-- PROMPT --
In the entries below, how many lines contain the string "update"? Give the number by itself.
/---
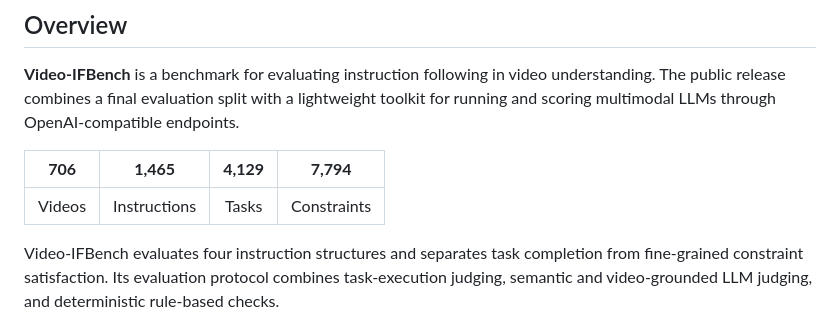
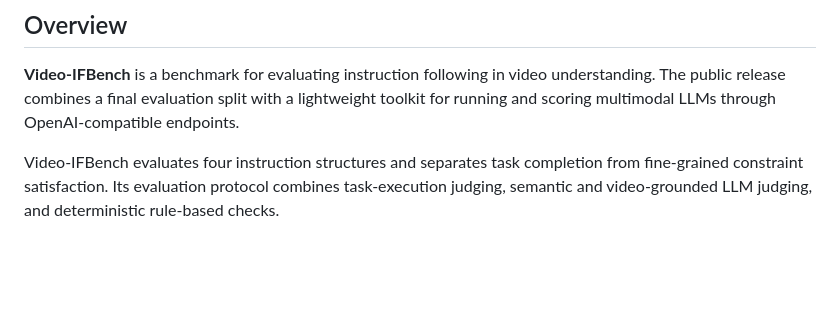
Before and after one commit to Alexios-hub/Video-IFBench, a Markdown page: README.md, the part around the change. Drawn GitHub-style; blank space fills up the shorter version.

Commit message:
Remove README statistics
Remove the four-column dataset statistics table from the repository README.

```diff
--- a/README.md
+++ b/README.md
@@ -20,10 +20,6 @@
 ## Overview
 
 **Video-IFBench** is a benchmark for evaluating instruction following in video understanding. The public release combines a final evaluation split with a lightweight toolkit for running and scoring multimodal LLMs through OpenAI-compatible endpoints.
-
-| **706** | **1,465** | **4,129** | **7,794** |
-|:---:|:---:|:---:|:---:|
-| Videos | Instructions | Tasks | Constraints |
 
 Video-IFBench evaluates four instruction structures and separates task completion from fine-grained constraint satisfaction. Its evaluation protocol combines task-execution judging, semantic and video-grounded LLM judging, and deterministic rule-based checks.
 
```
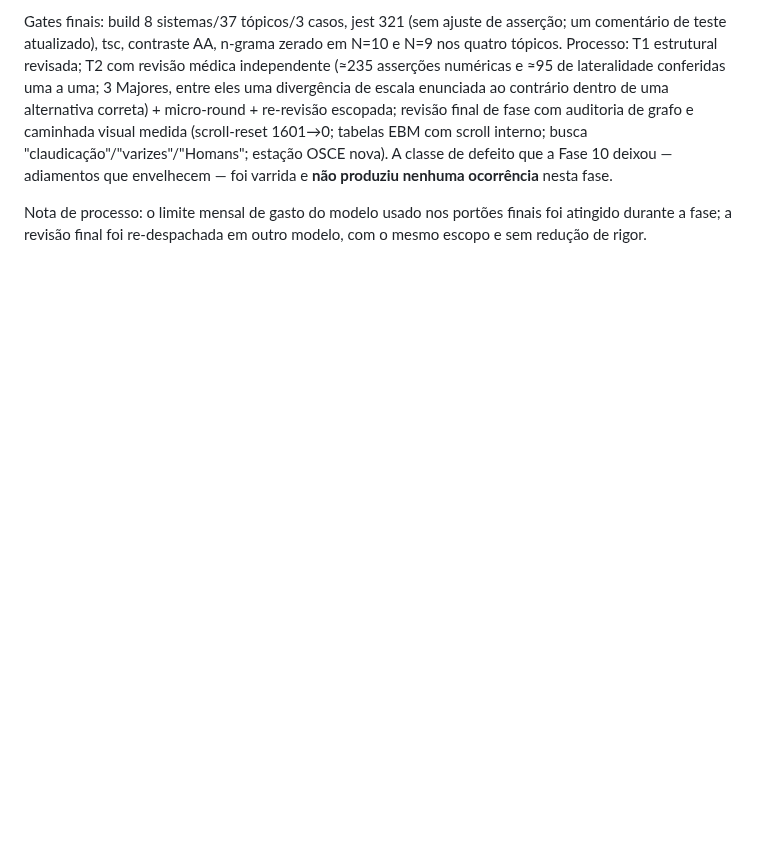
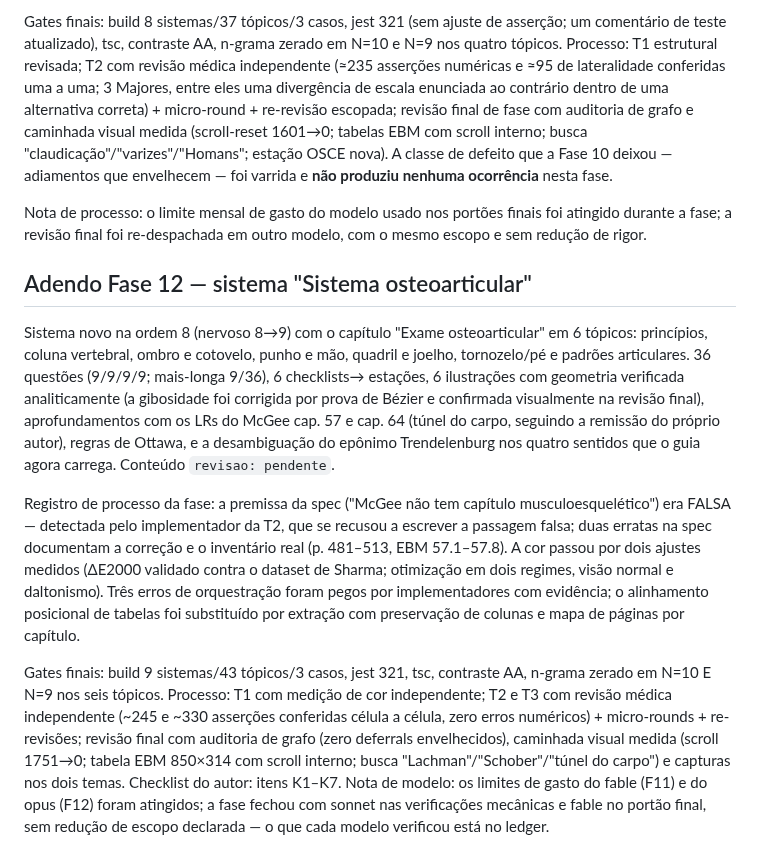
Before and after one commit to AntomirSantos/SemioGuia, a Markdown page: docs/verificacao-fase1b.md, the part around the change. GitHub-like rendering; blank space fills up the shorter version.

```diff
--- a/docs/verificacao-fase1b.md
+++ b/docs/verificacao-fase1b.md
@@ -559,3 +559,39 @@ e **não produziu nenhuma ocorrência** nesta fase.
 Nota de processo: o limite mensal de gasto do modelo usado nos portões
 finais foi atingido durante a fase; a revisão final foi re-despachada
 em outro modelo, com o mesmo escopo e sem redução de rigor.
+
+## Adendo Fase 12 — sistema "Sistema osteoarticular"
+
+Sistema novo na ordem 8 (nervoso 8→9) com o capítulo "Exame
+osteoarticular" em 6 tópicos: princípios, coluna vertebral, ombro e
+cotovelo, punho e mão, quadril e joelho, tornozelo/pé e padrões
+articulares. 36 questões (9/9/9/9; mais-longa 9/36), 6 checklists→
+estações, 6 ilustrações com geometria verificada analiticamente (a
+gibosidade foi corrigida por prova de Bézier e confirmada visualmente
+na revisão final), aprofundamentos com os LRs do McGee cap. 57 e cap.
+64 (túnel do carpo, seguindo a remissão do próprio autor), regras de
+Ottawa, e a desambiguação do epônimo Trendelenburg nos quatro sentidos
+que o guia agora carrega. Conteúdo `revisao: pendente`.
+
+Registro de processo da fase: a premissa da spec ("McGee não tem
+capítulo musculoesquelético") era FALSA — detectada pelo implementador
+da T2, que se recusou a escrever a passagem falsa; duas erratas na spec
+documentam a correção e o inventário real (p. 481–513, EBM 57.1–57.8).
+A cor passou por dois ajustes medidos (ΔE2000 validado contra o dataset
+de Sharma; otimização em dois regimes, visão normal e daltonismo). Três
+erros de orquestração foram pegos por implementadores com evidência; o
+alinhamento posicional de tabelas foi substituído por extração com
+preservação de colunas e mapa de páginas por capítulo.
+
+Gates finais: build 9 sistemas/43 tópicos/3 casos, jest 321, tsc,
+contraste AA, n-grama zerado em N=10 E N=9 nos seis tópicos. Processo:
+T1 com medição de cor independente; T2 e T3 com revisão médica
+independente (~245 e ~330 asserções conferidas célula a célula, zero
+erros numéricos) + micro-rounds + re-revisões; revisão final com
+auditoria de grafo (zero deferrals envelhecidos), caminhada visual
+medida (scroll 1751→0; tabela EBM 850×314 com scroll interno; busca
+"Lachman"/"Schober"/"túnel do carpo") e capturas nos dois temas.
+Checklist do autor: itens K1–K7. Nota de modelo: os limites de gasto
+do fable (F11) e do opus (F12) foram atingidos; a fase fechou com
+sonnet nas verificações mecânicas e fable no portão final, sem redução
+de escopo declarada — o que cada modelo verificou está no ledger.
```
Also changed, not shown: docs/inconsistencias-para-revisao.md (+39 -0 lines), 1 other file.
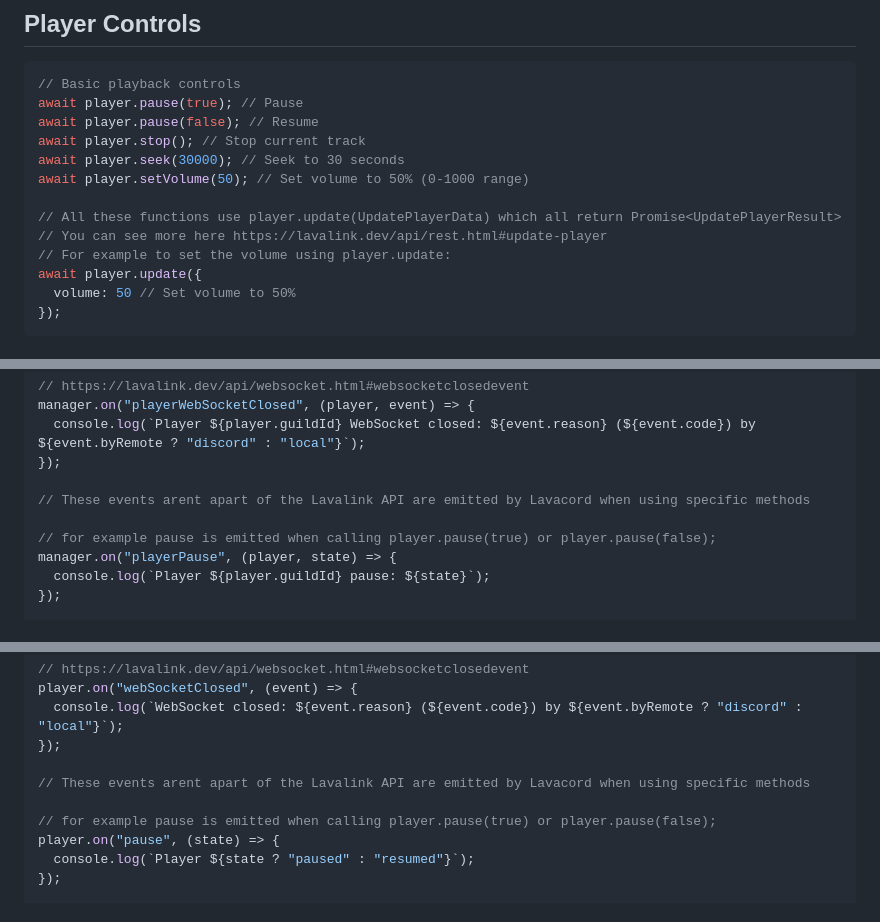
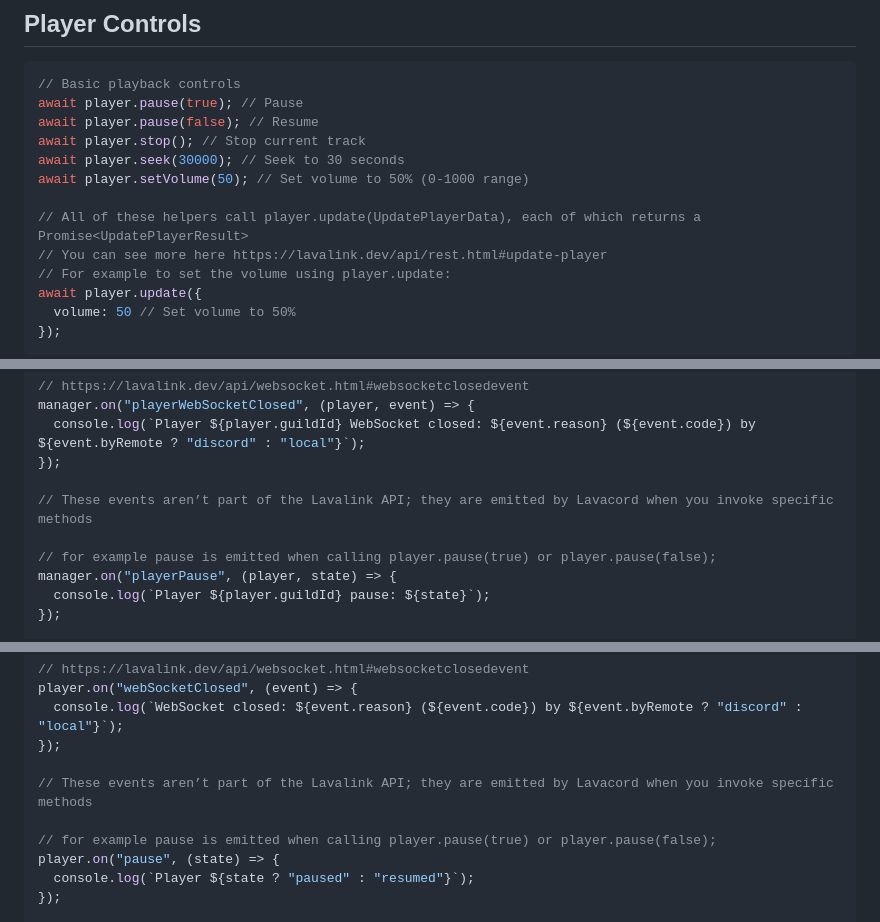
Before and after one commit to lavacord/Lavacord, a Markdown page: README.md, 3 parts joined by grey strips. Drawn GitHub-style.

Commit message:
fix: Improve clarity in README by refining phrasing and correcting typos

```diff
--- a/README.md
+++ b/README.md
@@ -249,7 +248,7 @@ await player.stop(); // Stop current track
 await player.seek(30000); // Seek to 30 seconds
 await player.setVolume(50); // Set volume to 50% (0-1000 range)
 
-// All these functions use player.update(UpdatePlayerData) which all return Promise<UpdatePlayerResult>
+// All of these helpers call player.update(UpdatePlayerData), each of which returns a Promise<UpdatePlayerResult>
 // You can see more here https://lavalink.dev/api/rest.html#update-player
 // For example to set the volume using player.update:
 await player.update({
@@ -420,7 +419,7 @@ manager.on("playerWebSocketClosed", (player, event) => {
   console.log(`Player ${player.guildId} WebSocket closed: ${event.reason} (${event.code}) by ${event.byRemote ? "discord" : "local"}`);
 });
 
-// These events arent apart of the Lavalink API are emitted by Lavacord when using specific methods
+// These events aren’t part of the Lavalink API; they are emitted by Lavacord when you invoke specific methods
 
 // for example pause is emitted when calling player.pause(true) or player.pause(false);
 manager.on("playerPause", (player, state) => {
@@ -484,7 +483,7 @@ player.on("webSocketClosed", (event) => {
   console.log(`WebSocket closed: ${event.reason} (${event.code}) by ${event.byRemote ? "discord" : "local"}`);
 });
 
-// These events arent apart of the Lavalink API are emitted by Lavacord when using specific methods
+// These events aren’t part of the Lavalink API; they are emitted by Lavacord when you invoke specific methods
 
 // for example pause is emitted when calling player.pause(true) or player.pause(false);
 player.on("pause", (state) => {
```
Also changed, not shown: other parts of README.md (+0 -1 lines).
\---
-- RESULT --
5